"There's a lot of mystery, and it's unclear what's going to happen with the children," Echevarria said.
- Image Courtesy Of Paso People's Action
- MORE TRANSPARENCY Local activist group Paso People's Action raises awareness about the potential for unaccompanied migrant children to be temporarily housed at Camp Roberts.
She said the group is firmly against detained children and the mistreatment of children in these facilities. Echevarria referred to recent reports of continued poor conditions at a Customs and Border Protection temporary overflow facility in Donna, Texas.
"I understand [the impact on facilities] is why the children are moved around. But the more you move them around, the more it creates trauma for them. Children need stability. They have already been through so much trauma that bringing them onto a military base is not adequate," she said.
The group called on local leaders and legislators to be more transparent about this process and what this facility would potentially provide for the children. On May 7, Paso Robles Mayor Steve Martin sent out a press release stating that in a teleconference meeting with federal officials he was told as many as 5,000 unaccompanied migrant children could be processed at Camp Roberts.
"I expressed concerns about the impacts on local traffic, medical services, educational services, and housing. I was told that, if children were transported to Camp Roberts, they would not arrive all at one time, but in groups of a few hundred. I was also reassured medical and educational services would be handled on-base and would not impact local agencies," Martin said in the press release.
The mayor said he also expressed concerns about the needs of staff coming from out of the area and informed officials about the already tight housing market and the city's reliance on local hotels for the tourism trade.
New Times reached out to the U.S. Department of Health and Human Services (HHS) for comment. The agency said it "will notify state and local officials well in advance of opening any temporary site. We have no other information to share at this time."
Camp Roberts is one of several facilities in California being considered as temporary housing for migrant children. The Long Beach Convention Center began housing unaccompanied migrant children on April 22.
According to an HHS press release, children who stay at the convention center, temporarily called the Long Beach Emergency Intake Site, receive a medical check and are provided needed clothing, toiletries, food and snacks, as well as a safe place to rest. The site is slated to provide shelter for girls 17 and younger and boys 12 and younger.
The site has a 1,000 bed capacity, including medical isolation, and will temporarily house children until Aug. 1.

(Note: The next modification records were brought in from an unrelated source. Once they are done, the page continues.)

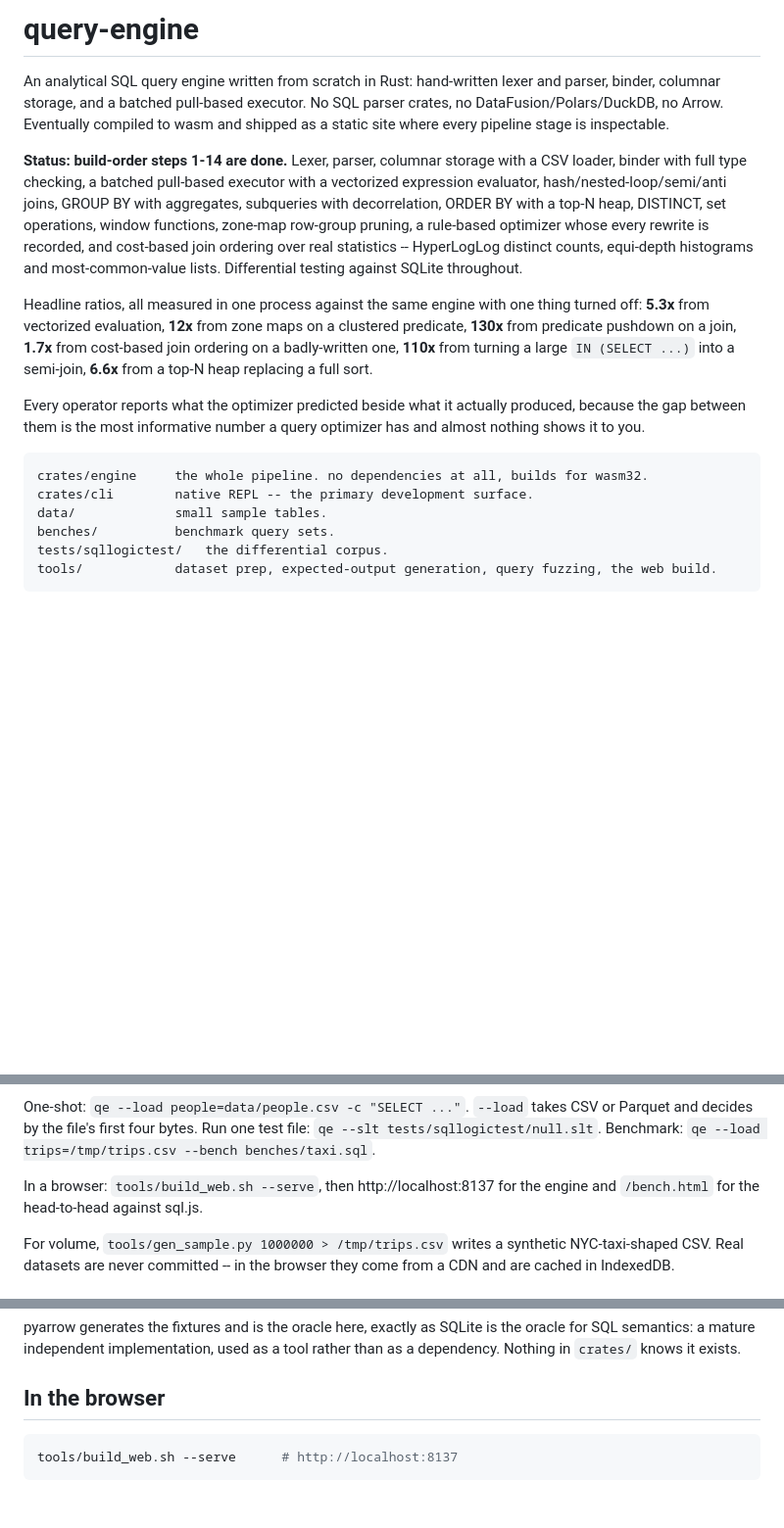
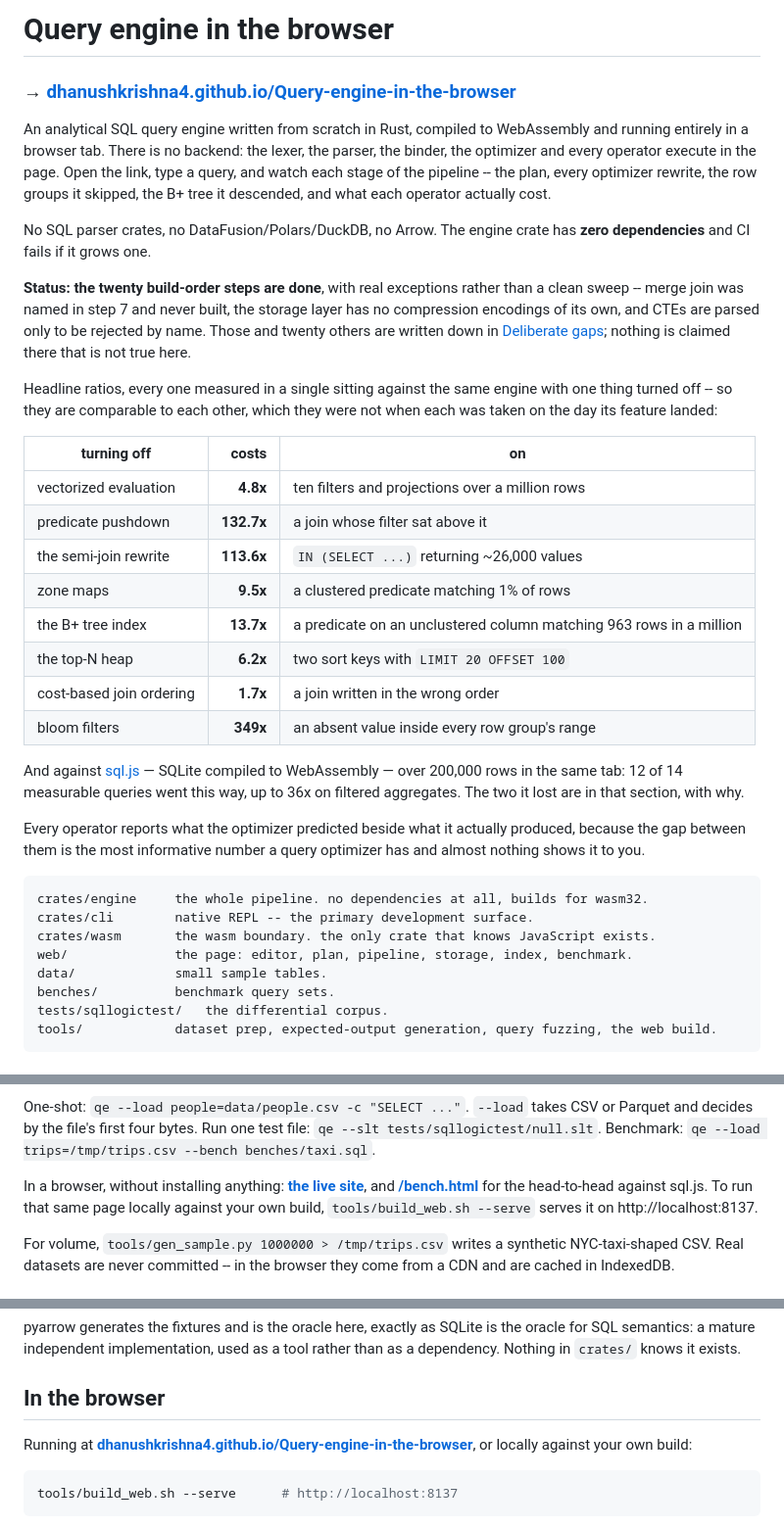
Before and after one commit to DhanushKrishna4/Query-engine-in-the-browser, a Markdown page: README.md, 3 parts joined by grey strips. Shown at 98% size. GitHub-like rendering; blank space fills up the shorter version.

Commit message:
README: lead with the deployed site, and correct the header
The README was written before there was anything to link to, so it explained
how to build and serve the page locally and never mentioned that it is running
at a URL. Localhost is still the right instruction for developing against your
own build; it is the wrong first thing to tell a reader.

  * link the live site from the title, Try it, In the browser and Deploying
  * the status line still said steps 1-14 were done. All twenty are, and the
    exceptions -- merge join, storage encodings, CTEs -- are named there now
    rather than left for a reader to discover
  * replace the headline ratios with the ones re-measured in a single sitting;
    the old figures predated that and were no longer comparable to the tables
    below them
  * add crates/wasm and web/ to the layout, which predated both

````diff
--- a/README.md
+++ b/README.md
@@ -1,26 +1,42 @@
-# query-engine
-
-An analytical SQL query engine written from scratch in Rust: hand-written lexer
-and parser, binder, columnar storage, and a batched pull-based executor. No SQL
-parser crates, no DataFusion/Polars/DuckDB, no Arrow. Eventually compiled to
-wasm and shipped as a static site where every pipeline stage is inspectable.
-
-**Status: build-order steps 1-14 are done.** Lexer, parser, columnar storage
-with a CSV loader, binder with full type checking, a batched pull-based executor
-with a vectorized expression evaluator, hash/nested-loop/semi/anti joins,
-GROUP BY with aggregates, subqueries with decorrelation, ORDER BY with a
-top-N heap, DISTINCT, set operations, window functions, zone-map row-group
-pruning, a rule-based optimizer whose every rewrite is recorded, and cost-based
-join ordering over real statistics -- HyperLogLog distinct counts, equi-depth
-histograms and most-common-value lists. Differential testing against SQLite
-throughout.
-
-Headline ratios, all measured in one process against the same engine with one
-thing turned off: **5.3x** from vectorized evaluation, **12x** from zone maps on
-a clustered predicate, **130x** from predicate pushdown on a join, **1.7x** from
-cost-based join ordering on a badly-written one, **110x** from turning a large
-`IN (SELECT ...)` into a semi-join, **6.6x** from a top-N heap replacing a full
-sort.
+# Query engine in the browser
+
+### **→ [dhanushkrishna4.github.io/Query-engine-in-the-browser](https://dhanushkrishna4.github.io/Query-engine-in-the-browser/)**
+
+An analytical SQL query engine written from scratch in Rust, compiled to
+WebAssembly and running entirely in a browser tab. There is no backend: the
+lexer, the parser, the binder, the optimizer and every operator execute in the
+page. Open the link, type a query, and watch each stage of the pipeline -- the
+plan, every optimizer rewrite, the row groups it skipped, the B+ tree it
+descended, and what each operator actually cost.
+
+No SQL parser crates, no DataFusion/Polars/DuckDB, no Arrow. The engine crate
+has **zero dependencies** and CI fails if it grows one.
+
+**Status: the twenty build-order steps are done**, with real exceptions rather
+than a clean sweep -- merge join was named in step 7 and never built, the
+storage layer has no compression encodings of its own, and CTEs are parsed only
+to be rejected by name. Those and twenty others are written down in
+[Deliberate gaps](#deliberate-gaps); nothing is claimed there that is not
+true here.
+
+Headline ratios, every one measured in a single sitting against the same engine
+with one thing turned off -- so they are comparable to each other, which they
+were not when each was taken on the day its feature landed:
+
+| turning off | costs | on |
+| --- | ---: | --- |
+| vectorized evaluation | **4.8x** | ten filters and projections over a million rows |
+| predicate pushdown | **132.7x** | a join whose filter sat above it |
+| the semi-join rewrite | **113.6x** | `IN (SELECT ...)` returning ~26,000 values |
+| zone maps | **9.5x** | a clustered predicate matching 1% of rows |
+| the B+ tree index | **13.7x** | a predicate on an unclustered column matching 963 rows in a million |
+| the top-N heap | **6.2x** | two sort keys with `LIMIT 20 OFFSET 100` |
+| cost-based join ordering | **1.7x** | a join written in the wrong order |
+| bloom filters | **349x** | an absent value inside every row group's range |
+
+And against [sql.js](#against-sqljs) — SQLite compiled to WebAssembly — over
+200,000 rows in the same tab: 12 of 14 measurable queries went this way, up to
+36x on filtered aggregates. The two it lost are in that section, with why.
 
 Every operator reports what the optimizer predicted beside what it actually
 produced, because the gap between them is the most informative number a query
@@ -29,6 +45,8 @@ optimizer has and almost nothing shows it to you.
 ```
 crates/engine     the whole pipeline. no dependencies at all, builds for wasm32.
 crates/cli        native REPL -- the primary development surface.
+crates/wasm       the wasm boundary. the only crate that knows JavaScript exists.
+web/              the page: editor, plan, pipeline, storage, index, benchmark.
 data/             small sample tables.
 benches/          benchmark query sets.
 tests/sqllogictest/   the differential corpus.
@@ -71,8 +89,11 @@ CSV or Parquet and decides by the file's first four bytes.
 Run one test file: `qe --slt tests/sqllogictest/null.slt`.
 Benchmark: `qe --load trips=/tmp/trips.csv --bench benches/taxi.sql`.
 
-In a browser: `tools/build_web.sh --serve`, then http://localhost:8137 for the
-engine and `/bench.html` for the head-to-head against sql.js.
+In a browser, without installing anything:
+**[the live site](https://dhanushkrishna4.github.io/Query-engine-in-the-browser/)**,
+and **[/bench.html](https://dhanushkrishna4.github.io/Query-engine-in-the-browser/bench.html)**
+for the head-to-head against sql.js. To run that same page locally against your
+own build, `tools/build_web.sh --serve` serves it on http://localhost:8137.
 
 For volume, `tools/gen_sample.py 1000000 > /tmp/trips.csv` writes a synthetic
 NYC-taxi-shaped CSV. Real datasets are never committed -- in the browser they
@@ -634,6 +655,10 @@ oracle for SQL semantics: a mature independent implementation, used as a tool
 rather than as a dependency. Nothing in `crates/` knows it exists.
 
 ## In the browser
+
+Running at
+**[dhanushkrishna4.github.io/Query-engine-in-the-browser](https://dhanushkrishna4.github.io/Query-engine-in-the-browser/)**,
+or locally against your own build:
 
 ```bash
 tools/build_web.sh --serve      # http://localhost:8137
````
Also changed, not shown: other parts of README.md (+6 -0 lines).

After an outpouring of community support, the Long Beach Community Foundation created the Migrant Children Support Fund to accept monetary donations meant to provide grants to organizations that will provide educational and play time for the children during their stay and gift cards to assist the children as they are reunited with their families. Δ